▶ _WHAT THE TASK REQUIRES_:
In the listing, find every line that has the string "prove" and copy it.
[Opening SUPPLIED MATERIAL section]
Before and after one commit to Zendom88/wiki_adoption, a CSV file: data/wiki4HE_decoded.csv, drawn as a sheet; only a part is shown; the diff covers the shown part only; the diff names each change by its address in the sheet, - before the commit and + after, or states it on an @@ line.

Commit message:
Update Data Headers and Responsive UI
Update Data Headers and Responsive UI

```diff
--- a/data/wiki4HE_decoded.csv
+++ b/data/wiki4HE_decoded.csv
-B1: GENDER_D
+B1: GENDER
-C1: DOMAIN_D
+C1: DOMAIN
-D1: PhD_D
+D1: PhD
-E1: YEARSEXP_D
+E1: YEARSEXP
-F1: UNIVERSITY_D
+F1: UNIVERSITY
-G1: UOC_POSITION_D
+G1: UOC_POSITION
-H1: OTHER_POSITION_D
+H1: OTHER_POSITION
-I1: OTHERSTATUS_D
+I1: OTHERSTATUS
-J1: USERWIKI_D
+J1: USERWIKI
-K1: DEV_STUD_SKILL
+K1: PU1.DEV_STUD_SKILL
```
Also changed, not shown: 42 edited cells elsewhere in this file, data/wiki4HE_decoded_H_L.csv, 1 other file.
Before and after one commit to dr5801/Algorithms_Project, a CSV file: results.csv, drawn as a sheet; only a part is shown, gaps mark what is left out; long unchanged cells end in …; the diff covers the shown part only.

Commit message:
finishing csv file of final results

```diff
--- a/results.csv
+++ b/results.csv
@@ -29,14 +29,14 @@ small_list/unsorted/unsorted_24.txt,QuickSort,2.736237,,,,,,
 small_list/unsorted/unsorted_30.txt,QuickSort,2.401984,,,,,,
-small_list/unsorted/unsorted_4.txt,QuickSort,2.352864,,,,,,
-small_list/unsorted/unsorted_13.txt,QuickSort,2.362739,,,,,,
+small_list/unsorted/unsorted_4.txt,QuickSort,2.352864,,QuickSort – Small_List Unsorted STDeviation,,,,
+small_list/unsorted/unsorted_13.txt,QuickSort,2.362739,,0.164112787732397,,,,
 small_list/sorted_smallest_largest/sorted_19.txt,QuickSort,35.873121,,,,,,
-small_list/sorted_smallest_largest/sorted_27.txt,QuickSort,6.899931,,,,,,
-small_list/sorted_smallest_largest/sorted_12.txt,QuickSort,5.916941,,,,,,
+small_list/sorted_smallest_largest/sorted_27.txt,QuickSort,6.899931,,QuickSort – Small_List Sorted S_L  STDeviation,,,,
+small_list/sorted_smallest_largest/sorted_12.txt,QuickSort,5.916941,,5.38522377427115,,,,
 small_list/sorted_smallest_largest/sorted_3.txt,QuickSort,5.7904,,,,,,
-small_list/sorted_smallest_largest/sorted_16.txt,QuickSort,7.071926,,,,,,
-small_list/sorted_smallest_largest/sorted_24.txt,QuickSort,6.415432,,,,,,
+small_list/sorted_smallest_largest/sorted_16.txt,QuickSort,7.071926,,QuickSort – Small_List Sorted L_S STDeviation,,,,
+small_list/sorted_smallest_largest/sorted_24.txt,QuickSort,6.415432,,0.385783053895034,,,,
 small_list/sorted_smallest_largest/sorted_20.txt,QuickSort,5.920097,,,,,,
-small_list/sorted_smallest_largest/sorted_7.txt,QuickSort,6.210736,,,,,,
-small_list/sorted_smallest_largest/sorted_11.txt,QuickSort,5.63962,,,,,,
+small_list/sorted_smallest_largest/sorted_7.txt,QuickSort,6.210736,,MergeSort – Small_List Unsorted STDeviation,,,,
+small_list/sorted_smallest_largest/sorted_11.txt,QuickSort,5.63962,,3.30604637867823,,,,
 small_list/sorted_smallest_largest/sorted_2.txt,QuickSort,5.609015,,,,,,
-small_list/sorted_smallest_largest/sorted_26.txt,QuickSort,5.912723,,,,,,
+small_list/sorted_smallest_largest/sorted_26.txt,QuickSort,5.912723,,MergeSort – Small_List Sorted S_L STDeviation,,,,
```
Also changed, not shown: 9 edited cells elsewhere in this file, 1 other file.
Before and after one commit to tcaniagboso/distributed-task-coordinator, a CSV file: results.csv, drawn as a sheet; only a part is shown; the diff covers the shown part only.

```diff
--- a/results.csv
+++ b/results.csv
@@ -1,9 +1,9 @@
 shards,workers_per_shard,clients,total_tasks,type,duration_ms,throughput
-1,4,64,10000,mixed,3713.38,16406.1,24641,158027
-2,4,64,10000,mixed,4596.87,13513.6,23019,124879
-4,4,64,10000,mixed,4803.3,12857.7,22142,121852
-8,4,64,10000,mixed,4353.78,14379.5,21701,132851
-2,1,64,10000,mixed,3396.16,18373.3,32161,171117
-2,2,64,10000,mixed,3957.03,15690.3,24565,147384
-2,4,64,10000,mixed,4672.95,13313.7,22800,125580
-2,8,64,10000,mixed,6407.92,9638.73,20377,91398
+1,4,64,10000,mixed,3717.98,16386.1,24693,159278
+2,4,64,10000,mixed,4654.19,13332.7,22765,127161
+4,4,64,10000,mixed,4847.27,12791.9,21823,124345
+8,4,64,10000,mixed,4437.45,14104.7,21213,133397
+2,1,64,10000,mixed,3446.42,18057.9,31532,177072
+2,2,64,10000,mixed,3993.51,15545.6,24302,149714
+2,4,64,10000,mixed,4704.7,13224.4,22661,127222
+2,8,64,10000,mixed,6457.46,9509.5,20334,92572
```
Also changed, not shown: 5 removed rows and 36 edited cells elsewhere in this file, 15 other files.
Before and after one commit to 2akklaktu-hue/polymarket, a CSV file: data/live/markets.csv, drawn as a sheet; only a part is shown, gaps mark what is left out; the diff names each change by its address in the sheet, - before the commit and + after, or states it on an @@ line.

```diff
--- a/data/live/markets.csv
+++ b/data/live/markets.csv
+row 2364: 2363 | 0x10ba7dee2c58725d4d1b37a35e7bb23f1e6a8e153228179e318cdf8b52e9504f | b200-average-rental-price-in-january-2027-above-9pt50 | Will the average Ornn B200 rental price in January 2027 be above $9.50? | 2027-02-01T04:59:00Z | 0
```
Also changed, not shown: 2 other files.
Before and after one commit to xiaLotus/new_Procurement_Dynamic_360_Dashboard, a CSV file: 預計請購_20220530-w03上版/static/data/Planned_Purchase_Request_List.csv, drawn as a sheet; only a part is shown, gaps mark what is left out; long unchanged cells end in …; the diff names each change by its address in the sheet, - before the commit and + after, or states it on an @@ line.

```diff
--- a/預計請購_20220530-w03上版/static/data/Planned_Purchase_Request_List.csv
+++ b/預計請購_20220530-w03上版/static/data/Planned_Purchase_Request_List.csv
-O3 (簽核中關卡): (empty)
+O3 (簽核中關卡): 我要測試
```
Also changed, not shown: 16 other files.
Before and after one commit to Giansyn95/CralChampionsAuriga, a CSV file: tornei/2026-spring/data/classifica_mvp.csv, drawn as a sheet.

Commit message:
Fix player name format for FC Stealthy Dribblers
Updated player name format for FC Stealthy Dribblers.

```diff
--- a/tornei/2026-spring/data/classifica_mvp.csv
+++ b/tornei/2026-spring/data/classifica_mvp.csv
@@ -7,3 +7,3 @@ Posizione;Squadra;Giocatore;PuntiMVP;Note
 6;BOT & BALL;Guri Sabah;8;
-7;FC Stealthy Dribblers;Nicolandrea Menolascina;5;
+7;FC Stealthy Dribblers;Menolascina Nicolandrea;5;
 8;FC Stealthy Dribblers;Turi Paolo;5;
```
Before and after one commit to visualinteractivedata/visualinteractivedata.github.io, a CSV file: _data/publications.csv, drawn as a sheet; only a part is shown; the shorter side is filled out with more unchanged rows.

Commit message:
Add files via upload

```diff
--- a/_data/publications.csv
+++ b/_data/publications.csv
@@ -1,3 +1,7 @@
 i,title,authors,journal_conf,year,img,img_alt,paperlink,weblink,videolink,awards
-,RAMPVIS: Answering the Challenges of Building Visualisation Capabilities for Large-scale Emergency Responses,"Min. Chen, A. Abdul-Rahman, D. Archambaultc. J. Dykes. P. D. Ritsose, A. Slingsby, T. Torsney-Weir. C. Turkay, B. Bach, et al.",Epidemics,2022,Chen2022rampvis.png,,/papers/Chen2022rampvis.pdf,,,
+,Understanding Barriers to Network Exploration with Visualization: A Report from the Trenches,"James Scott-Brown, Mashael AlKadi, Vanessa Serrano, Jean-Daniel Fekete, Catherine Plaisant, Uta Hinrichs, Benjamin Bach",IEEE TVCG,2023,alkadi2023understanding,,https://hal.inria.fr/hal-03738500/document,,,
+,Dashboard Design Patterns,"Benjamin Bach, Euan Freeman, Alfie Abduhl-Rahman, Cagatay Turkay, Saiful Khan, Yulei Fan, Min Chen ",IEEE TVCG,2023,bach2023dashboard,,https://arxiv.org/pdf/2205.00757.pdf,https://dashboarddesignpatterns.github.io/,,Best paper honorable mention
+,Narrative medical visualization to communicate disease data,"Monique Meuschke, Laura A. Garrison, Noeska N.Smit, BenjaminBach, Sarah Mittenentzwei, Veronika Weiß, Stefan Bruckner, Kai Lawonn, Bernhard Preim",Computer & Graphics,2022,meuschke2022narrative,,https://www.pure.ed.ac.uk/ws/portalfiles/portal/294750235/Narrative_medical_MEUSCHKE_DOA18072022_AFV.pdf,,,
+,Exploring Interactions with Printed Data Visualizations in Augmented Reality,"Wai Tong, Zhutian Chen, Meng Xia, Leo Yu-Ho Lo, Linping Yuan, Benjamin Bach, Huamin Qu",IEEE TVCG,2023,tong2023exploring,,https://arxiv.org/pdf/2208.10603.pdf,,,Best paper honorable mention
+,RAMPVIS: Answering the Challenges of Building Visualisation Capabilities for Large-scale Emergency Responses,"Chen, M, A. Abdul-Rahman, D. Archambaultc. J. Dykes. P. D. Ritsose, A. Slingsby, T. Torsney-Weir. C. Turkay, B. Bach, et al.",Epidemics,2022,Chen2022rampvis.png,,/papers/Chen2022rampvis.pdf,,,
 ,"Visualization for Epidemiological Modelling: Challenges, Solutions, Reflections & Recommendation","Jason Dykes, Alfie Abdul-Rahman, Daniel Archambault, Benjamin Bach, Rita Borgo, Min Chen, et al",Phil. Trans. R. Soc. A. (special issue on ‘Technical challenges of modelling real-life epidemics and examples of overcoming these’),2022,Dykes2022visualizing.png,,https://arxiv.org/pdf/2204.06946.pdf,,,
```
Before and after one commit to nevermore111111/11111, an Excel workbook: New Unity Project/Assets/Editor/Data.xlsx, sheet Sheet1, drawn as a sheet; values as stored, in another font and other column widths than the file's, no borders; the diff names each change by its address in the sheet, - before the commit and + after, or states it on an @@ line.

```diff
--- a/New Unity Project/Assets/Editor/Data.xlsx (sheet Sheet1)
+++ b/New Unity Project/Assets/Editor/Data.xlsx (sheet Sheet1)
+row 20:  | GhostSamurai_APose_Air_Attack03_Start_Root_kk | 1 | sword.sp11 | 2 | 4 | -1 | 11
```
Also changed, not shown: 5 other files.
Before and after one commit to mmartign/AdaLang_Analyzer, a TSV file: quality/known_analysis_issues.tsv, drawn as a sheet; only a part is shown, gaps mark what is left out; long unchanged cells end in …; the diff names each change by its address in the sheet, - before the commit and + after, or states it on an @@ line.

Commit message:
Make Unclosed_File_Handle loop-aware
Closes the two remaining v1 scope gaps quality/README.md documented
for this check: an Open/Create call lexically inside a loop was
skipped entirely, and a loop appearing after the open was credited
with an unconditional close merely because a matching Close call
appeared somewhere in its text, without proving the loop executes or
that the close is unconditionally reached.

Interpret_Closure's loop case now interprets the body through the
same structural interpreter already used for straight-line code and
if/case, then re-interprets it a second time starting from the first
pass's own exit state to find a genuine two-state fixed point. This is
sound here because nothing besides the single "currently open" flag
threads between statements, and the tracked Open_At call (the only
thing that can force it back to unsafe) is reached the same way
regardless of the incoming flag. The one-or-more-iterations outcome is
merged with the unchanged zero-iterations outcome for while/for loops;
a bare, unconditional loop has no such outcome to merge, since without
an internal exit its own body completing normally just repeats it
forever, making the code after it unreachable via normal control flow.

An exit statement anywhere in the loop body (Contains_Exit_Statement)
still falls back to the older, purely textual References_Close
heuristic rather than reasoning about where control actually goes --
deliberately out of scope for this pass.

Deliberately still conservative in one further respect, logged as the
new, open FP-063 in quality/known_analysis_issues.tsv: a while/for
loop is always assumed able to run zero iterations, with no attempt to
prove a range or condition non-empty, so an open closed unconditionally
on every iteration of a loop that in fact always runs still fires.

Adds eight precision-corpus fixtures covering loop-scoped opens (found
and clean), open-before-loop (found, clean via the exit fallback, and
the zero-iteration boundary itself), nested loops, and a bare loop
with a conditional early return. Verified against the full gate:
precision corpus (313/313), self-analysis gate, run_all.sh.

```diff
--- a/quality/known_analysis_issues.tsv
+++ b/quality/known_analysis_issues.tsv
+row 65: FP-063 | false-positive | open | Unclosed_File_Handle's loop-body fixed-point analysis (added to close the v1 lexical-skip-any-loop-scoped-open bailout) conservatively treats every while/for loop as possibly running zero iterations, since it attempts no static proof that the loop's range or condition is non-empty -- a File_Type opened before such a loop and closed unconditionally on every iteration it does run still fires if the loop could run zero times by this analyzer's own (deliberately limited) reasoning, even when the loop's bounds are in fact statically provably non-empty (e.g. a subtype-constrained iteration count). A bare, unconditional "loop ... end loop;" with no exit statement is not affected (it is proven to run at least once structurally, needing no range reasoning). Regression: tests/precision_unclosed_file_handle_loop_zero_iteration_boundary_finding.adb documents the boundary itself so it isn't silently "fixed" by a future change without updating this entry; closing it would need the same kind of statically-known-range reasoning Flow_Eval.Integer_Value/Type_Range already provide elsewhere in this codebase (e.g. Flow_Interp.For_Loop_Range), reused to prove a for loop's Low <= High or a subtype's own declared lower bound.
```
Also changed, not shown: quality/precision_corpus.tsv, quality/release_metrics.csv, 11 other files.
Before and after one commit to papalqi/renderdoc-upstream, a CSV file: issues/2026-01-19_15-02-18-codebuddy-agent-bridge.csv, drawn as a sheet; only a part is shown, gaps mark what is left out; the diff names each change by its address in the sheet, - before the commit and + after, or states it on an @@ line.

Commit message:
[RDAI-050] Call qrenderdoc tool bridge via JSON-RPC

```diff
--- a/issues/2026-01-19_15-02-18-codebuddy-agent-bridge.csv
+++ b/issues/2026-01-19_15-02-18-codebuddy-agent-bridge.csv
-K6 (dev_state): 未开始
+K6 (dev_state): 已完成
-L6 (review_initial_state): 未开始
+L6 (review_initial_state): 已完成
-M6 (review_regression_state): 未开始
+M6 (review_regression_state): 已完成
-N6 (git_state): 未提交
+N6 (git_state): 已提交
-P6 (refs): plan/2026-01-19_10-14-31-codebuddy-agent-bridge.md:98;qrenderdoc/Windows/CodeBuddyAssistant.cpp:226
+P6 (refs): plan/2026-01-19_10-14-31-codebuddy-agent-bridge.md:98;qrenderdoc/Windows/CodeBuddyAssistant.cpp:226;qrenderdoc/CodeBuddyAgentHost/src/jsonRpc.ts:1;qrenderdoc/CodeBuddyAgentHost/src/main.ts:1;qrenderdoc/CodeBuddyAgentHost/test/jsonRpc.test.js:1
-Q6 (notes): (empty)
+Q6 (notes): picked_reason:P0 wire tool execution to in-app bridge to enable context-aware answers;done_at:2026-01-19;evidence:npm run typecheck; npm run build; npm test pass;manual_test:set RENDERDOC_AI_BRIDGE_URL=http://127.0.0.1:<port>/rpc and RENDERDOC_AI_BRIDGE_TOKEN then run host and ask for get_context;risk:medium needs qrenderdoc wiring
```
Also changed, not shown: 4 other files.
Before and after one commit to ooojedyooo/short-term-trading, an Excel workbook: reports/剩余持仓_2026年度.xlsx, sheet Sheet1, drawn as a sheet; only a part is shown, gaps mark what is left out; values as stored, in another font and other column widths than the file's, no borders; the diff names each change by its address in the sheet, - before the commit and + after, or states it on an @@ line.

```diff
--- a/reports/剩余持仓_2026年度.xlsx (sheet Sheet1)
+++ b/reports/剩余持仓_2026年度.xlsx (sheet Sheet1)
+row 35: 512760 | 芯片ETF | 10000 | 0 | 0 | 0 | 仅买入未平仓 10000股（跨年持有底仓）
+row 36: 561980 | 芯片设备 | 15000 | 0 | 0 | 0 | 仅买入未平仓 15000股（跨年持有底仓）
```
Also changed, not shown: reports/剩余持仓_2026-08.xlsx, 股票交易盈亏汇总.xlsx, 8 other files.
[Closing SUPPLIED MATERIAL section]
▶ _ANSWER FOR THIS EXERCISE_:
prove a range or condition non-empty, so an open closed unconditionally
+row 65: FP-063 | false-positive | open | Unclosed_File_Handle's loop-body fixed-point analysis (added to close the v1 lexical-skip-any-loop-scoped-open bailout) conservatively treats every while/for loop as possibly running zero iterations, since it attempts no static proof that the loop's range or condition is non-empty -- a File_Type opened before such a loop and closed unconditionally on every iteration it does run still fires if the loop could run zero times by this analyzer's own (deliberately limited) reasoning, even when the loop's bounds are in fact statically provably non-empty (e.g. a subtype-constrained iteration count). A bare, unconditional "loop ... end loop;" with no exit statement is not affected (it is proven to run at least once structurally, needing no range reasoning). Regression: tests/precision_unclosed_file_handle_loop_zero_iteration_boundary_finding.adb documents the boundary itself so it isn't silently "fixed" by a future change without updating this entry; closing it would need the same kind of statically-known-range reasoning Flow_Eval.Integer_Value/Type_Range already provide elsewhere in this codebase (e.g. Flow_Interp.For_Loop_Range), reused to prove a for loop's Low <= High or a subtype's own declared lower bound.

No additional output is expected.